The colors shown are assig­ned accor­ding to how many times a parti­ has had its loca­tion swapped during each frame scan. Interes­tingly this displays a lot of pat­ter­ning and also regu­larity too. Looking at even the very first preset using this colori­zation, I get the feeling that very many matrix sizes and rule sets are Turing complete, and it should be possible to create complex and fanci­ful compu­tations (starting with simple logic gates and moving up) much more quickly and easily than with Life. To this end I will shortly release a Pattern Editor - watch this space.

If you create anything with this or develop it further, please accredit my work when you do so, thanks! And feel free to brainstorm with me at robin@­robinnixon­.com. There is also a Reddit Discussion for this program, and here is the Github Repository.

Designed for Desktop Computers. Initial
Public Release: v0.82 January 26th 2021

CRITRS © 2021 Robin Nixon - Quick Reference Guide

General Keyboard Commands

  • A - Apply the next preselected world + rules
  • C - Clear the world
  • D - Hide/show the info Display
  • F - Draw a random Filled rectangle
  • G - Hide or show the Guide window
  • H - Toggle between Hard & soft borders
  • K - Copy world + rules to the Keyboard buffer
  • L - Draw a random Line
  • N - Choose a New set of random rules
  • O - Draw a random Open rectangle
  • P - Pause or restart animation
  • S - When pausing Step one frame
  • T - Toggle between color & monochrome
  • W - Write 'Critrs' on the world
  • < > - Increase or decrease resolution

General Mouse Actions

  • Mouse move - Relocate the cursor
  • Scroll wheel - Zoom in and out
  • Left click - Create a particle - Enters temporary Edit Mode
  • Right click - Delete a particle - Enters temporary Edit Mode

Keyboard + Mouse Buttons

  • Ctrl + Left - Draw a line
  • Ctrl + Right - Draw an open rectangle
  • Ctrl + Both - Draw a filled rectangle
  • Alt + Left - Create a rectangular selection
  • Alt + Right - Create a square selection
  • Shift + Left - Enter Edit mode

Edit Mode Controls

  • Shift + Mouse + Wheel - Pan & zoom
  • Esc - Exit Edit Mode
  • All other editing commands apply

Keyboard Selection Commands

  • Alt + B - Pop up the clipBoard window
  • Alt + F - Flip the selection top to bottom
  • Alt + M - Mirror the selection left to right
  • Alt + R - Rotate the selection 90° with scaling
  • Ctrl + C - Copy the selection
  • Ctrl + X - Cut the selection
  • Ctrl + V - Paste the selection at the mouse pointer

Clipboard Viewer

  • Left click - Toggle cell values
  • Esc - Exit Clipboard viewer

Nixon's CRITRS

  • E - Enable or disable multiple passes
  • M - Toggle Mutations every 15 seconds
  • T - Track fast-moving, invisible particles
  • U - Use rules on only a 2 × 2 section
  • 1-9 - Select the number of rule columns
  • Shift + 1-9 - Select the number of rule rows

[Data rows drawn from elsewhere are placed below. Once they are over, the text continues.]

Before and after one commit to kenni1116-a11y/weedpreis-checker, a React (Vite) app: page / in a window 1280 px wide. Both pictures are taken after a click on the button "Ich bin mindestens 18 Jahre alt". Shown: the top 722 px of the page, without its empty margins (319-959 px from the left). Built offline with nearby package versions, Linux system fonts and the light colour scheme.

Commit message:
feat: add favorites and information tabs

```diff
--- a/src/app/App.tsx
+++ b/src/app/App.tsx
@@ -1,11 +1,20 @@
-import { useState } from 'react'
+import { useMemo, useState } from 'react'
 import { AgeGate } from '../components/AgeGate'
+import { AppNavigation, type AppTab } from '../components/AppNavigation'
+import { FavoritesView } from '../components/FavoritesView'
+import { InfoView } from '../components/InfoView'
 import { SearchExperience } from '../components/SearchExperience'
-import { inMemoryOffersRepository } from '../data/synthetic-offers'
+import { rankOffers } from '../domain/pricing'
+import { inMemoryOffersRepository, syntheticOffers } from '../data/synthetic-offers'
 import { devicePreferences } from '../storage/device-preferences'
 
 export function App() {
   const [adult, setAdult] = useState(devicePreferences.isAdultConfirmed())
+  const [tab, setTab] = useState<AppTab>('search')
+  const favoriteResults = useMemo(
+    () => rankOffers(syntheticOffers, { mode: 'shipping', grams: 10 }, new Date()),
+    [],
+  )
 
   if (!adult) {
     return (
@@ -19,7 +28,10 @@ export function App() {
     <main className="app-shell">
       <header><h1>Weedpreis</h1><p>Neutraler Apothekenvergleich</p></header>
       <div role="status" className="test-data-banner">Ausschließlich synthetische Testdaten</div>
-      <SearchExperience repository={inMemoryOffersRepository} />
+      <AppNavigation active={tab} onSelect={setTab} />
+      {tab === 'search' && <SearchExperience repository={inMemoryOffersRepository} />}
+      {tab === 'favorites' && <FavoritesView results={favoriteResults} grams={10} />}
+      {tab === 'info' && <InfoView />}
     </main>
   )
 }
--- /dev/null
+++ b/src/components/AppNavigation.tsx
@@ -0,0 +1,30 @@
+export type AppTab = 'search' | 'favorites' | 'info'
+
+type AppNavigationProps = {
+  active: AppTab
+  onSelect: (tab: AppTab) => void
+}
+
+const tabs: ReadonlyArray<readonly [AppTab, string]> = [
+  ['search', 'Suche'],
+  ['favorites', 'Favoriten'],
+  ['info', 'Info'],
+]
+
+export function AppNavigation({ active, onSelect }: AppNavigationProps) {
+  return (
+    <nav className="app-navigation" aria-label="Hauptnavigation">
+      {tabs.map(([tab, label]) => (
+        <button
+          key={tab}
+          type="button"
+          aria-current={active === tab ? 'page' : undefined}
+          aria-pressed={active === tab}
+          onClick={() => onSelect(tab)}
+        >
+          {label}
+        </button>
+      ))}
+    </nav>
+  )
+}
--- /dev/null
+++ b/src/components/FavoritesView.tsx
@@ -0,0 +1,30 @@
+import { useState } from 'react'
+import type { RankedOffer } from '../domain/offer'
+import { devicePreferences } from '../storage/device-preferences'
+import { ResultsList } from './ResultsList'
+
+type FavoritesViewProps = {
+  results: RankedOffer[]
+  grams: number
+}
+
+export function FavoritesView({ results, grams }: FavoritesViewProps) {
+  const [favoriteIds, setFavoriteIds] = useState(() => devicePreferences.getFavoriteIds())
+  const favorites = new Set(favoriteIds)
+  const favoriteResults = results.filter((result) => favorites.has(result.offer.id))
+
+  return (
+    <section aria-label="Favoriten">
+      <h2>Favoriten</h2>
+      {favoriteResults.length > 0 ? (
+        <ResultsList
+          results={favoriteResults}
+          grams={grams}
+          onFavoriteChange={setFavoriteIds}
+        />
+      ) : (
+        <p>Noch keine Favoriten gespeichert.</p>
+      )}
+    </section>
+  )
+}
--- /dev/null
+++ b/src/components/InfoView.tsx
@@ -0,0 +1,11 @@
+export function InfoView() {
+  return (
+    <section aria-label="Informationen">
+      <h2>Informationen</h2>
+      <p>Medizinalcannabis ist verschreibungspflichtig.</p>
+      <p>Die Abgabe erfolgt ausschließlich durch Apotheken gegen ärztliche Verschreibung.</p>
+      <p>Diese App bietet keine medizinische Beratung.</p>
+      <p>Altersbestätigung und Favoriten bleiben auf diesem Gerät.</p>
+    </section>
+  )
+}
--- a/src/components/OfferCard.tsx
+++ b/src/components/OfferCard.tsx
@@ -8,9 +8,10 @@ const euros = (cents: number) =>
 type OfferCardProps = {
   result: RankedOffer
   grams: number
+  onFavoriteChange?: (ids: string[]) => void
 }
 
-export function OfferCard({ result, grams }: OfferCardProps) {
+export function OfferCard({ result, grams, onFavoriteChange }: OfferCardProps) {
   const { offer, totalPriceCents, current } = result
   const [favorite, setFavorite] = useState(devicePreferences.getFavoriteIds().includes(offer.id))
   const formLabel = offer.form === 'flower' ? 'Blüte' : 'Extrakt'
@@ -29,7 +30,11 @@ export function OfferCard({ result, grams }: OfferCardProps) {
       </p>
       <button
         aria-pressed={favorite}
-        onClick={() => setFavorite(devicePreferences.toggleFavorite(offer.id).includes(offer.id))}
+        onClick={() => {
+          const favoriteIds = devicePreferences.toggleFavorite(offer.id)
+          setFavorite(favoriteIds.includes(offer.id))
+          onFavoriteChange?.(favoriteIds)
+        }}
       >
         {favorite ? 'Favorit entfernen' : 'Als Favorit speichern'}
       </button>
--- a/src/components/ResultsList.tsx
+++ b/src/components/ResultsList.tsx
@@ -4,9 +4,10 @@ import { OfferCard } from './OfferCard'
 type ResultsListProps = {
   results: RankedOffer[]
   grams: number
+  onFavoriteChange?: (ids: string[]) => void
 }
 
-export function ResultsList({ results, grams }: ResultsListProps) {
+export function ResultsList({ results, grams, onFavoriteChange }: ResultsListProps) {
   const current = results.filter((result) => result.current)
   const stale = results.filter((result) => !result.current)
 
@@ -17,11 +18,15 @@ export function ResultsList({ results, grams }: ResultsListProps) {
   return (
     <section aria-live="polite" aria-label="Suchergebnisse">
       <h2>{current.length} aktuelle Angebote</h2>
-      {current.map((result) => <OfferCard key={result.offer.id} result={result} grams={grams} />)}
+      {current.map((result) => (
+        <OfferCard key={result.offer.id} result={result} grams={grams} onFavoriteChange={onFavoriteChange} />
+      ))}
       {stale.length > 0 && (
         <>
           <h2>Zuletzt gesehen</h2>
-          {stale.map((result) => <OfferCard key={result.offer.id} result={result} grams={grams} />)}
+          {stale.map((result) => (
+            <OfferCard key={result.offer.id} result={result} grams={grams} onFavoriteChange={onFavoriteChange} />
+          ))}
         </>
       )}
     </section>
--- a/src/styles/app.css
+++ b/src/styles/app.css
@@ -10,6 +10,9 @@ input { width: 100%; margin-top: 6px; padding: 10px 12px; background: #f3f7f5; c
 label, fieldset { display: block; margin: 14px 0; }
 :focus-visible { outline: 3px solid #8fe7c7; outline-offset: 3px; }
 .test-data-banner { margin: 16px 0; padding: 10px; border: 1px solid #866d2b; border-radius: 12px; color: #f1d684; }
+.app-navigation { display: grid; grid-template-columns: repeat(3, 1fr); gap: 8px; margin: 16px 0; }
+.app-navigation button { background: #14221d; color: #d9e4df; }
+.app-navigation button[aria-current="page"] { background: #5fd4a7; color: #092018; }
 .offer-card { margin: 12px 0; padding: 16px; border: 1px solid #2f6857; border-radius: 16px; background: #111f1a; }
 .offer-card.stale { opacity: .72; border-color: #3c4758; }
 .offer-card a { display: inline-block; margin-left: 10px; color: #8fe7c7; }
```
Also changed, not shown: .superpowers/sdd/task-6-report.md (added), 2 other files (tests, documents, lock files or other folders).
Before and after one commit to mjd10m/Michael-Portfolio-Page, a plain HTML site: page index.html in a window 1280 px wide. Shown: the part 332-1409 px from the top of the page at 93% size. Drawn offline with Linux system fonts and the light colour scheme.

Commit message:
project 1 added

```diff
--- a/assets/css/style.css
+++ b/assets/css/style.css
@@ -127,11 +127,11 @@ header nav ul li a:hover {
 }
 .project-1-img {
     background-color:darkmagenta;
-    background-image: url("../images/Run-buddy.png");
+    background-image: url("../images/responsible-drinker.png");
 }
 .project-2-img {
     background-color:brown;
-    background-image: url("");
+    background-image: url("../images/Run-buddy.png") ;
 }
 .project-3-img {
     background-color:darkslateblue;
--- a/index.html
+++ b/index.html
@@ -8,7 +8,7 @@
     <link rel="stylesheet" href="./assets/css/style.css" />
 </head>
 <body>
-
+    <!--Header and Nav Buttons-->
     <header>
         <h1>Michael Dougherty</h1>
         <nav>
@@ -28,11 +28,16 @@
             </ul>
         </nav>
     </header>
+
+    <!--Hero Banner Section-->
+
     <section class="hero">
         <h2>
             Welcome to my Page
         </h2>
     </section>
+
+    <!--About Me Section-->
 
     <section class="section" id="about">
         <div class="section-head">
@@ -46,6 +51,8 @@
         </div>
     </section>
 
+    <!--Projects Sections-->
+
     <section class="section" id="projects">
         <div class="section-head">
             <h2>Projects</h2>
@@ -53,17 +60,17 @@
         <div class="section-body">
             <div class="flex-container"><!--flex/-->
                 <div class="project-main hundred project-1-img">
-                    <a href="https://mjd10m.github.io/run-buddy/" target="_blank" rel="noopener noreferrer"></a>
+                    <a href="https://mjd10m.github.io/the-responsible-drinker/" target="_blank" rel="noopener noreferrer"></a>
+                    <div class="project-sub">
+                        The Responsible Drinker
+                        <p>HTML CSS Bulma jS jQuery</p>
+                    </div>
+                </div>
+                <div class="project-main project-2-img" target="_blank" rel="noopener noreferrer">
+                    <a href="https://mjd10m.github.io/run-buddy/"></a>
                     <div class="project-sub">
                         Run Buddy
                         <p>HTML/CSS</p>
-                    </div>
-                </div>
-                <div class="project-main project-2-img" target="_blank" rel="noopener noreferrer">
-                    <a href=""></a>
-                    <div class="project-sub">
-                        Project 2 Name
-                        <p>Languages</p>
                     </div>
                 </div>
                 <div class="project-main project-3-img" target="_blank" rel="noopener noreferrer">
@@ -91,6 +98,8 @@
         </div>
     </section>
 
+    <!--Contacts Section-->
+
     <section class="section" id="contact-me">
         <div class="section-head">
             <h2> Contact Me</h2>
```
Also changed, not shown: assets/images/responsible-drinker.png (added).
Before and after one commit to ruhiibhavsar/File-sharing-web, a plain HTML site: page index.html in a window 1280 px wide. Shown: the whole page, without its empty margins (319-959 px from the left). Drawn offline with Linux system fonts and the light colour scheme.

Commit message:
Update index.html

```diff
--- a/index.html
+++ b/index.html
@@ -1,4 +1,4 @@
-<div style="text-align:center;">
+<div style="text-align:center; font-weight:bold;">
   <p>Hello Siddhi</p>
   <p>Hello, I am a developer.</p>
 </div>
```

Conway's Game of Life Variations

  • Green Checkboxes - Neighbors needed for creation
  • Red Checkboxes - Neighbors needed for deletion

Wolfram's 256 Rules

  • [ ] - Select the previous or next rule
  • V - Change the Vertical offset
Currently suitable only for desk and laptop computers